What can YOU do about extremism?

Dear Friends,

As we send out this month’s Combating Extremism campaign materials, we pause to note the attack this week at Ohio State University.

The perpetrator was Somali and Muslim. Those are facts. But another fact is that the motive for the incident has not yet been determined. And yet, the profile of the attacker will cause some people to jump to conclusions. To stereotype. We must not only resist this temptation ourselves, but also actively help others avoid doing so. There is yet one more important fact: many terrorist acts in the U.S. are not committed by Muslims, immigrants, or refugees. Rather, a large number are committed by people from other groups—often white supremacists.

It reminds us why, when we asked you what you thought of extremism, you had a lot to say. Including strong opinions about what each of us can do—starting with education.This month’s Combating Extremism materials will help you do exactly that – providing techniques to counter misinformation, stereotypes and the resulting alienation that can fuel extremism … because how we teach can be as important as what we teach, and how we speak can be as important as what we say.

Take a look and let us know what you think:

Please download, share and use our monthly resources. Encourage friends, neighbors, educators and community leaders to sign up to receive our free Combating Extremism materials.

In the words of one survey respondent, “[Extremism] starts with the average person, and it is with the average person it might end.
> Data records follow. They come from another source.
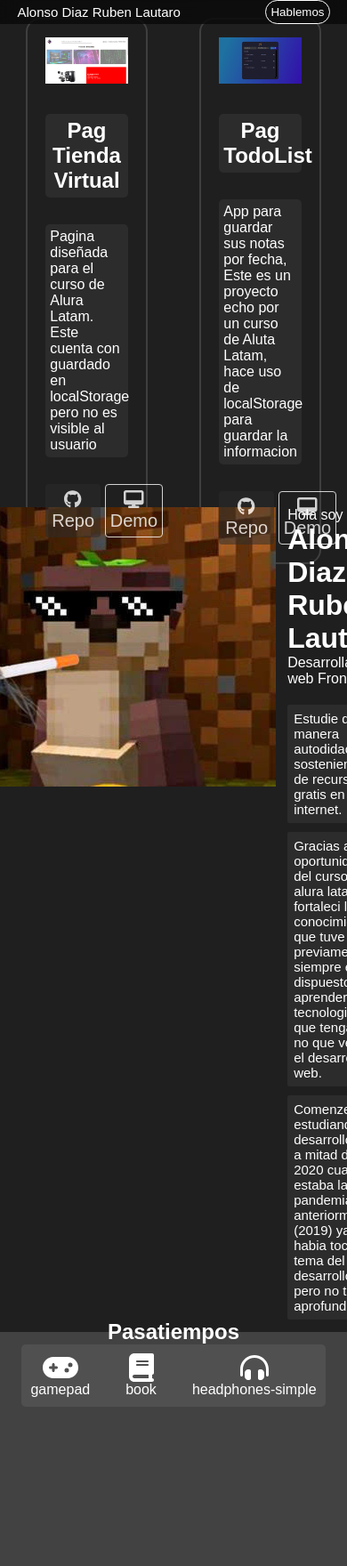
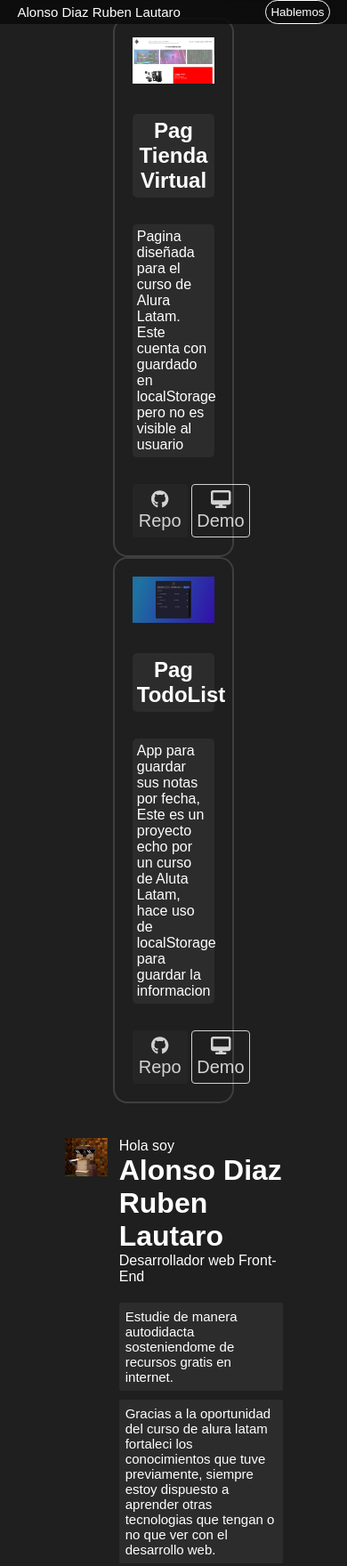
Before and after one commit to lautaro-developer/portafolio-Legacy, a React app: page / in a window 390 px wide. Shown: the top 1760 px of the page at 89% size. Built offline with nearby package versions, Linux system fonts and the light colour scheme.

Commit message:
vamo vamo argentina

```diff
--- a/src/components/body/Proyectos/plantilla.js
+++ b/src/components/body/Proyectos/plantilla.js
@@ -12,6 +12,8 @@ import "../../../css/body/div__contenedor/div__btnProyecto/div__btnProyecto.css"
 import "../../../css/body/div__contenedor/div__btnProyecto/button__btn/button__btn.css";
 import "../../../css/body/div__contenedor/div__btnProyecto/button__btn/demo.css";
 import "../../../css/body/div__contenedor/div__btnProyecto/button__btn/github.css";
+
+import "../../../css/responsive.css"
 
 export default function ProyectoPlantilla({ titulo, descripcion, img, alt }) {
   const gitHubIcon = <FontAwesomeIcon icon={faGithub} />;
--- a/src/components/body/lenguajes/Lenguajes.js
+++ b/src/components/body/lenguajes/Lenguajes.js
@@ -7,11 +7,13 @@ import {
   faReact,
 } from "@fortawesome/free-brands-svg-icons";
 
+import "../../../css/responsive.css";
 import "../../../css/body/div__lenguajes/div__lenguajes.css";
 import "../../../css/body/div__lenguajes/div__iconContenedor/div__iconContenedor.css";
 import "../../../css/body/div__lenguajes/div__lenguajesIcons/div.css";
 import "../../../css/body/div__lenguajes/div__lenguajesIcons/div__lenguajesIcons.css";
 import "../../../css/body/div__lenguajes/div__tituloLenguajes/div__tituloLenguajes.css";
+
 import { Icons } from "../sobreMi/SobreMi";
 
 export default function Lenguajes() {
--- a/src/components/body/sobreMi/SobreMi.js
+++ b/src/components/body/sobreMi/SobreMi.js
@@ -17,6 +17,8 @@ import "../../../css/body/div__contenedorSobreMi/div__contenedorCardSobreMi/div_
 
 import "../../../css/body/div__contenedorSobreMi/div__pasatiempos/div__pasatiemposContenedor/div__pasatiemposContenedor.css";
 import "../../../css/body/div__contenedorSobreMi/div__pasatiempos/div__tituloPasatiempos/div__tituloPasatiempos.css";
+
+import "../../../css/responsive.css";
 
 function Parrafo({ valor }) {
   return <p>{valor}</p>;
@@ -41,8 +43,11 @@ export default function SobreMi() {
   let parrafoPasatiempos = ["videjuegos", "leer", "musica"];
 
   return (
-    <div id="sobremi" className="div__contenedorSobreMi">
-      <div className="div__contenedorCardSobreMi">
+    <div
+      id="sobremi"
+      className="div__contenedorSobreMi div__contenedorSobreMiRes"
+    >
+      <div className="div__contenedorCardSobreMi div__contenedorCardSobreMiRes">
         <div className="div__imgSobreMi">
           <img src={imgNutria} />
         </div>
--- a/src/components/header/Header.js
+++ b/src/components/header/Header.js
@@ -8,14 +8,14 @@ import "../../css/header/li_sobreMi/li_sobreMi.css";
 import "../../css/header/li__nombre/li__nombre.css";
 import "../../css/header/Header/Header.css";
 import "../../css/btn/Btn.css";
-import "../../css/responsive.css"
+import "../../css/responsive.css";
 
+export let Valor = ["Inicio", "Proyectos", "Sobre mi", "Lenguajes"];
 
 function SobreMi() {
-  let valor = ["Inicio", "Proyectos", "Sobre mi", "Lenguajes"];
   return (
     <div className="sobreMi">
-      {valor.map((e) => {
+      {Valor.map((e) => {
         let link = e.split(" ").join("").toLowerCase();
         return <Enlace valor={e} id={link} href={`#${link}`} />;
       })}
--- a/src/css/body/div__contenedor/div__contenedorCard.css
+++ b/src/css/body/div__contenedor/div__contenedorCard.css
@@ -1,6 +1,5 @@
 .div__contenedorCard {
   display: flex;
   justify-content: space-around;
-
   margin: 5% 0;
 }
--- a/src/css/body/div__contenedorSobreMi/div__contenedorSobreMi.css
+++ b/src/css/body/div__contenedorSobreMi/div__contenedorSobreMi.css
@@ -1,5 +1,5 @@
 .div__contenedorSobreMi {
-  height: 100vh;
+  margin: 5% 0;
   display: flex;
   flex-direction: column;
   justify-content: center;
--- a/src/css/responsive.css
+++ b/src/css/responsive.css
@@ -1,7 +1,54 @@
-@media screen and (max-width: 1000px) {
+@media screen and (max-width: 800px) {
   .sobreMi {
     display: none;
   }
 
+  .div__contenedorCard {
+    display: flex;
+    margin: 5% 0;
+    flex-direction: column;
+    justify-content: center;
+    align-items: center;
+  }
 
+  .div__contenedor {
+    width: 85%;
+    display: flex;
+    flex-direction: column;
+    gap: 30px;
+    border: 2px solid rgb(63, 63, 63);
+    border-radius: 1rem;
+    padding: 20px;
+  }
+
+  .div__contenedorSobreMiRes {
+    display: block;
+    flex-direction: column;
+    justify-content: center;
+    align-items: center;
+    padding: 20px;
+  }
+
+  .div__contenedorCardSobreMiRes {
+    /* display: flex; */
+    /* gap: 5%; */
+    width: 100%;
+    /* justify-content: center; */
+  }
+
+  .div__imgSobreMi > img {
+    width: 100%;
+  }
+
+  .div__lenguajesIcons {
+    background: #000000;
+    box-shadow: 0px 0px 15px #000;
+    display: none;
+    gap: 23px;
+    border-radius: 5px;
+    padding: 10px;
+    display: grid;
+    align-items: center;
+    grid-template-columns: repeat(2, auto);
+  }
 }
```
Also changed, not shown: src/components/movile/header/a.js (added), src/components/responsive/res.js (added), 1 other file.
Indeed, what can an average person not do about extremism!”

In solidarity,
Joyce S. Dubensky